Here is the recipe:
Rice rava: 1 cup
Water: 2½ cups
Grated coconut: 2 tbsp.
Curry leaves: a few
Urad dal: 2 tsp.
Chana dal: 2 tsp.
Red chillies: 2.
Hing powder: ½ tsp.
Coriander leaves: 1 tbsp (finely cut)
Salt to taste
The above are the usual ingredients for Upma kozhukkattai. For variety I always add either grated carrot or finely cut spinach while preparing the upma.
Use a thick bottomed pan. Heat the oil in the pan. When the oil is hot, add the hing powder, mustard, urad dal and chana dal. When the dals turn pink in color, add the broken red chillies and curry leaves and add the water and salt. When the water starts boiling add the grated coconut and finely cut coriander leaves (If you are using carrot or spinach, add these now). Add the rice rava and cook until all the water is absorbed. Remove from stove and keep closed for 10 minutes.
When the Upma is cool, mix it well and make small oblong kozhukkattais and steam them for 15-20 minutes. Absolutely delicious kozhukkattais are ready. Enjoy!
Kozhukkattais can be served with sambar, chutney or Podi. My favourite though, is kozhukkattai with rasam. My friend Lalitha says, kozhukkattais taste wonderful with Vattalkozhambu. Pick your choice and Enjoy.
Thursday, November 13, 2008
I was in Bangalore for Diwali. We have not been celebrating Diwali in a big way since my father-in-law’s passing away on Diwali day 20 years ago.
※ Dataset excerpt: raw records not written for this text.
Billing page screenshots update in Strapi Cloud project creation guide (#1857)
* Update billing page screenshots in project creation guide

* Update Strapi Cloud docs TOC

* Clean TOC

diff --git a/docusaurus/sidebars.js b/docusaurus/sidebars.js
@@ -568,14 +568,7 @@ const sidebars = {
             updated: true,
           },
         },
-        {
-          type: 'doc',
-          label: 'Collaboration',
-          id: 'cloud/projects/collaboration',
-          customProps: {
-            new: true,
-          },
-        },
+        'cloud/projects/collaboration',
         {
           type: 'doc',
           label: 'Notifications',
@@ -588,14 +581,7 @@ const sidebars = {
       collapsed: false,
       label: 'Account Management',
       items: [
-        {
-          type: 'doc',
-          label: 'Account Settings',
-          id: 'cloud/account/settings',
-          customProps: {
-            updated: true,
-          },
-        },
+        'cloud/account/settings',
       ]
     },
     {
Instead we observe his Shradham on that day.
My brothers and their families come visiting with all the goodies towards evening and my mother-in-law used to say, “Appa passed away after a full and happy life in the midst of his family after celebrating Diwali, so we should bring in Diwali after the shradham.” With the kids moving away for studies and later on work, I never used to prepare many goodies. This time around, both our children were with us and with my brothers and their families, we had a nice time.
My creative and multi-faceted niece who is in her early teens had prepared a melt-in-the-mouth delicacy, which she had named Shahi Mysorepak. I want to share the recipe with my readers. Here is her recipe. She herself has posted it on her Facebook page.
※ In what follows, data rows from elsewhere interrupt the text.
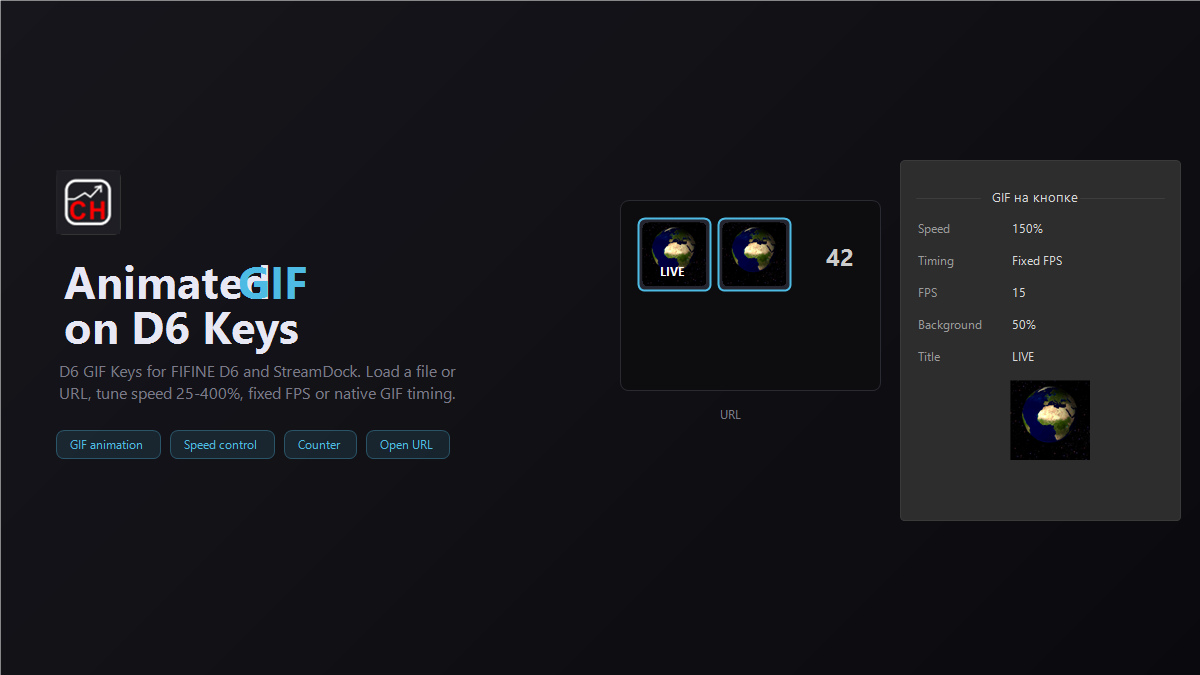
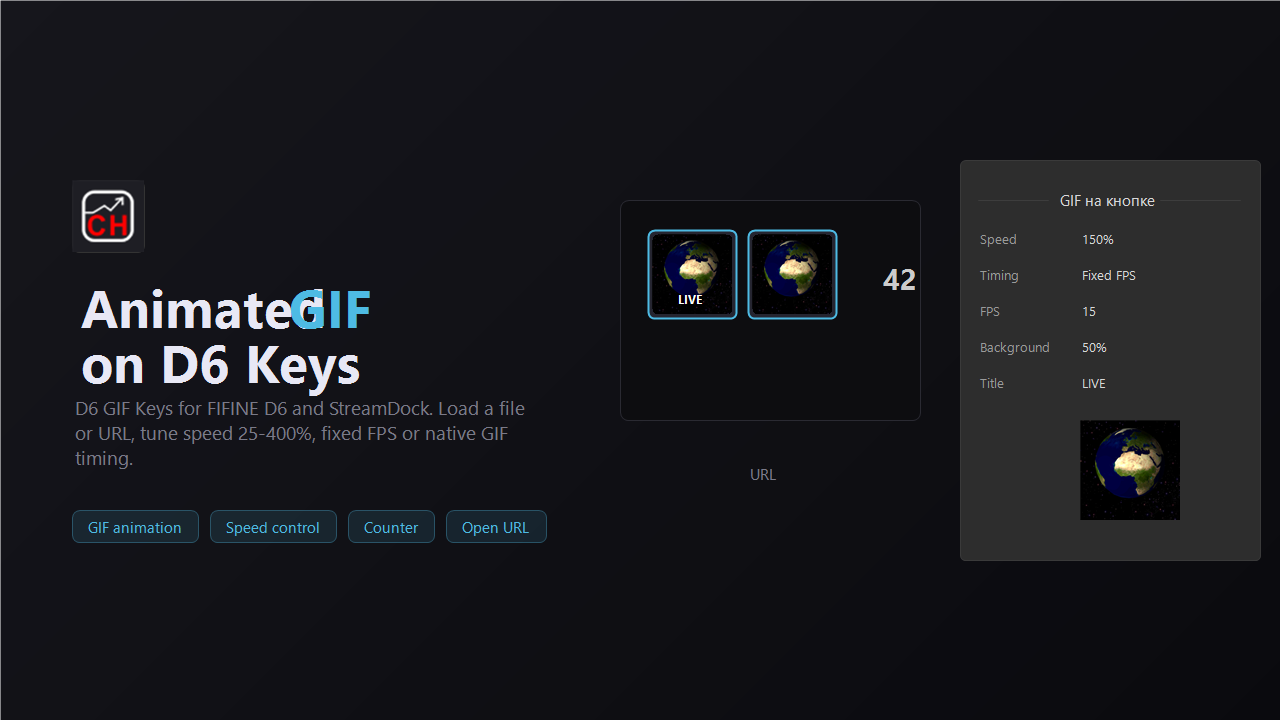
fix: скриншоты магазина в формате 16:9 (1280x720)

diff --git a/screenshots/README.md b/screenshots/README.md
@@ -1,12 +1,12 @@
 # Скриншоты для Space Platform
 
-Готовые PNG в папке **`output/`**:
+Готовые PNG в папке **`output/`** — формат **16:9**, разрешение **1280×720**.
 
-| Файл | Назначение | Размер |
-|------|------------|--------|
-| `01-settings-panel.png` | Панель настроек GIF-кнопки (RU) | 420×680 |
-| `02-d6-keys.png` | Клавиши D6 с GIF и счётчиком | 520×400 |
-| `03-store-hero.png` | Обложка для карточки магазина (EN) | 1200×675 |
+| Файл | Назначение |
+|------|------------|
+| `01-settings-panel.png` | Панель настроек GIF-кнопки (RU) |
+| `02-d6-keys.png` | Клавиши D6 с GIF и счётчиком |
+| `03-store-hero.png` | Обложка для карточки магазина (EN) |
 
 ## Пересоздать
 

diff --git a/STORE.md b/STORE.md
@@ -36,7 +36,7 @@ dist/com.rkfsociety.d6gifkeys.sdPlugin.zip
 - [x] Локализация: `en.json`, `ru.json`, `zh_CN.json`
 - [x] Лицензия MIT (`LICENSE`) и сторонние библиотеки (`THIRD_PARTY_NOTICES.md`)
 - [ ] Протестировать zip: распаковать в `%APPDATA%\HotSpot\StreamDock\plugins\`, перезапустить Fifine
-- [x] Скриншоты: `screenshots/output/` (см. [screenshots/README.md](screenshots/README.md))
+- [x] Скриншоты **16:9 (1280×720)**: `screenshots/output/` (см. [screenshots/README.md](screenshots/README.md))
 - [ ] Заполнить описание на Space Platform (тексты ниже)
 
 ## Тексты для карточки магазина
1/3 cup mixed dry fruit powder
1/3 cup milk powder
1/3 cup Besan
1 ½ cups of Sugar
2 cups ghee
1 cup water
1. Mix the sugar and water and put on boil while stirring continuosly.
2. In a bowl mix the dry powders.
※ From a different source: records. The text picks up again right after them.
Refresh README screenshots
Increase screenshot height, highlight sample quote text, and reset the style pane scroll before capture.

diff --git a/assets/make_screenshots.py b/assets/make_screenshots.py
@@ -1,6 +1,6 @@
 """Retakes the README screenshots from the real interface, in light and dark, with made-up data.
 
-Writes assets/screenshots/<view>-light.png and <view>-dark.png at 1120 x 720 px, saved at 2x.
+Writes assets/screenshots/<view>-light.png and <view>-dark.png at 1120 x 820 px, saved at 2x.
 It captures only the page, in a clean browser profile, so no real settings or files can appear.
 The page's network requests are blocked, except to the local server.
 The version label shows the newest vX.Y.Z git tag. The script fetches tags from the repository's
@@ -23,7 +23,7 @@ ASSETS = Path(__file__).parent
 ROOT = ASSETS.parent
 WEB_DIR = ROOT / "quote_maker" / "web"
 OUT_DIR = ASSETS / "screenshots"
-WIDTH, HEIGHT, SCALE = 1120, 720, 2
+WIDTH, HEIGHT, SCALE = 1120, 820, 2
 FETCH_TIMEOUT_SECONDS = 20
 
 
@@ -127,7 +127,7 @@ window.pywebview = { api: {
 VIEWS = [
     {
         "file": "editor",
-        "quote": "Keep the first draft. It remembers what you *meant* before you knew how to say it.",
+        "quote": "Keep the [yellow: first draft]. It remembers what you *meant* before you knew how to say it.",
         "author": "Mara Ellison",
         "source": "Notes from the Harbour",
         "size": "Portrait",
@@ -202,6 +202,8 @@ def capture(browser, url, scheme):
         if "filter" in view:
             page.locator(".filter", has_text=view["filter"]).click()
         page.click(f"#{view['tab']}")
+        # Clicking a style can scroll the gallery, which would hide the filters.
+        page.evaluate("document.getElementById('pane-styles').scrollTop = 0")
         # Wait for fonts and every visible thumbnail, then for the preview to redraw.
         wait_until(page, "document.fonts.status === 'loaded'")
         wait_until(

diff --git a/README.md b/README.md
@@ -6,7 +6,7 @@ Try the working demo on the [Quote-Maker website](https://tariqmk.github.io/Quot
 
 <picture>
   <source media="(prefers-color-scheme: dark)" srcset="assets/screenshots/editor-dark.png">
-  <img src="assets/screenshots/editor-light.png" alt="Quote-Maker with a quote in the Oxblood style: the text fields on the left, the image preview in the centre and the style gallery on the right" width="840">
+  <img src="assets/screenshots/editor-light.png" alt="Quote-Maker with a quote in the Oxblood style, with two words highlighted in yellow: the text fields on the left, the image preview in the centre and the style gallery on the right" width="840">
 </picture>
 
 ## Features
3. Take 1/3 cup ghee, melt it, and add it and mix so that no lumps are formed
4. Allow the sugar to melt so that when you take a drop of it between your two fingers it sticks in two strings
5. Add the mixture in at this stage and stir while adding so that no lumps are formed
6. While on boil, add the rest of the ghee, after melting, little by little and boil while continuosly stirring.
7. Continue to boil until it starts leaving the sides of the bowl. Take off the flame and cool in a large sided plate.
8. While it is cooling, cut it into squares and continue cooling. Can be had after 5-10 mins of cooling.
Makes around 60 pieces
That was a long time off. Getting back to blogging after so long is like getting back to school or work after a long vacation. The mood just doesn’t set in. Many things happened during this period, mainly I was shuttling back and forth between Bangalore and Hyderabad.
For Diwali, I made Balushahi, the recipe for which I had blogged a long time ago when I was new to this. I had not published the pictures then. This time around, I managed some pictures, holding the camera with the right hand and managing the balushahi with my left.
Last time around, I had given the measurements in cups. For those who would be more comfortable with weights, I have the measurements in weights now. Here we go.
Maida : 500gms
Margarine or Vanaspati : 250 gms
Sugar : 500 gms
Thick curds: 2 tbsp.
Soda bi carbonate: a pinch
Rose essence : few drops(optional)
Oil for frying
Method is here.